* [WORK TO COMPLETE]: Search the entries below. Return every line that has "html" in it.

*** Opening of STORED DATA ***

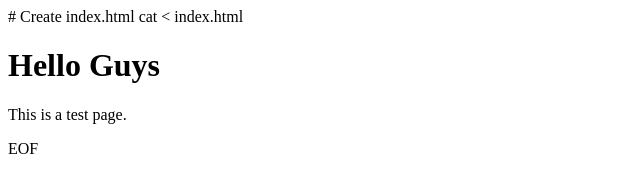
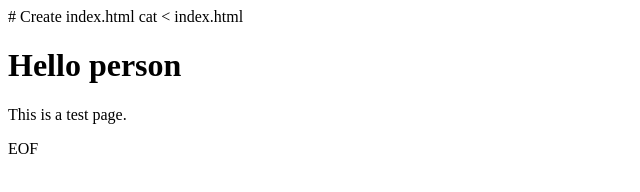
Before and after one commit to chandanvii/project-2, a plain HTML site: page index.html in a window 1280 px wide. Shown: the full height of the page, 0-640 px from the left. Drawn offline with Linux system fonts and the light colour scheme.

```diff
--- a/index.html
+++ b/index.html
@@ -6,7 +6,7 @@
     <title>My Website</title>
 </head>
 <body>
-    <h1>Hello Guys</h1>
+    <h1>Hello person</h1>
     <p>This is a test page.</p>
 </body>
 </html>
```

*** Close of STORED DATA ***
*** Opening of STORED DATA ***

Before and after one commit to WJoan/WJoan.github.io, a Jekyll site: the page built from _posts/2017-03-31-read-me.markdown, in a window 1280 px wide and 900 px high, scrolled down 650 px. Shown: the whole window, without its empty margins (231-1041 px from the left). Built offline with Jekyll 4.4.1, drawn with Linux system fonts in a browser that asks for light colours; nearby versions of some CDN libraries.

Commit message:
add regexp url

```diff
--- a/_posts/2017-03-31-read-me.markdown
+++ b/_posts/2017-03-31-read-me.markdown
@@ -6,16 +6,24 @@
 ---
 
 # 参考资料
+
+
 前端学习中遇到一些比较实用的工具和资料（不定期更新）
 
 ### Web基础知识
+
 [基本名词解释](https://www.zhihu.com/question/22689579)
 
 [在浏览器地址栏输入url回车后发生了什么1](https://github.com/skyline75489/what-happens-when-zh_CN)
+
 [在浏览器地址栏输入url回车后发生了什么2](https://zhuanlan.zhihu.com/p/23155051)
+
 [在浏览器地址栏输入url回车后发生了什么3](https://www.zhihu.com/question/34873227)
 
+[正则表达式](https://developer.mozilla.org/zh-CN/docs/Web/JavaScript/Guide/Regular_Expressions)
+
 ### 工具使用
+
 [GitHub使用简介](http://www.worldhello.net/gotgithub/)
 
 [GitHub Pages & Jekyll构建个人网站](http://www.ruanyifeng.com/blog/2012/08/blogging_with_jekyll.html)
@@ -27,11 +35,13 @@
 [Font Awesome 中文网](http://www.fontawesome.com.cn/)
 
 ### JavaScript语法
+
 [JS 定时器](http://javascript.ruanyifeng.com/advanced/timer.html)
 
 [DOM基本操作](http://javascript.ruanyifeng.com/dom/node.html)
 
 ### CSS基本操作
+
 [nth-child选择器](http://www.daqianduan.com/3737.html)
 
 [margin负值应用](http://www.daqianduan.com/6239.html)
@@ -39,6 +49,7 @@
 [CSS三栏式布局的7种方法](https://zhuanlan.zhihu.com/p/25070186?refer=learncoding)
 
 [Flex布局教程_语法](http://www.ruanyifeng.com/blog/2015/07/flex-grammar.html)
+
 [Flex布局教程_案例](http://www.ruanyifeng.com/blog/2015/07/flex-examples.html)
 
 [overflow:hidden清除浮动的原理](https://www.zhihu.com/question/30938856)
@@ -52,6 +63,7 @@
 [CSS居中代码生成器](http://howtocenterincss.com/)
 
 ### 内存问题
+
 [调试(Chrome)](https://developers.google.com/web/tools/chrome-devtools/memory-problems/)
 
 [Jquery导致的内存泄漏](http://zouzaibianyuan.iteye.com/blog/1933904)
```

*** Close of STORED DATA ***

* [WRITTEN REPLY]:
Before and after one commit to chandanvii/project-2, a plain HTML site: page index.html in a window 1280 px wide. Shown: the full height of the page, 0-640 px from the left. Drawn offline with Linux system fonts and the light colour scheme.
--- a/index.html
+++ b/index.html
 </html>
 [GitHub Pages & Jekyll构建个人网站](http://www.ruanyifeng.com/blog/2012/08/blogging_with_jekyll.html)
 [JS 定时器](http://javascript.ruanyifeng.com/advanced/timer.html)
 [DOM基本操作](http://javascript.ruanyifeng.com/dom/node.html)
 [nth-child选择器](http://www.daqianduan.com/3737.html)
 [margin负值应用](http://www.daqianduan.com/6239.html)
 [Flex布局教程_语法](http://www.ruanyifeng.com/blog/2015/07/flex-grammar.html)
 [Flex布局教程_案例](http://www.ruanyifeng.com/blog/2015/07/flex-examples.html)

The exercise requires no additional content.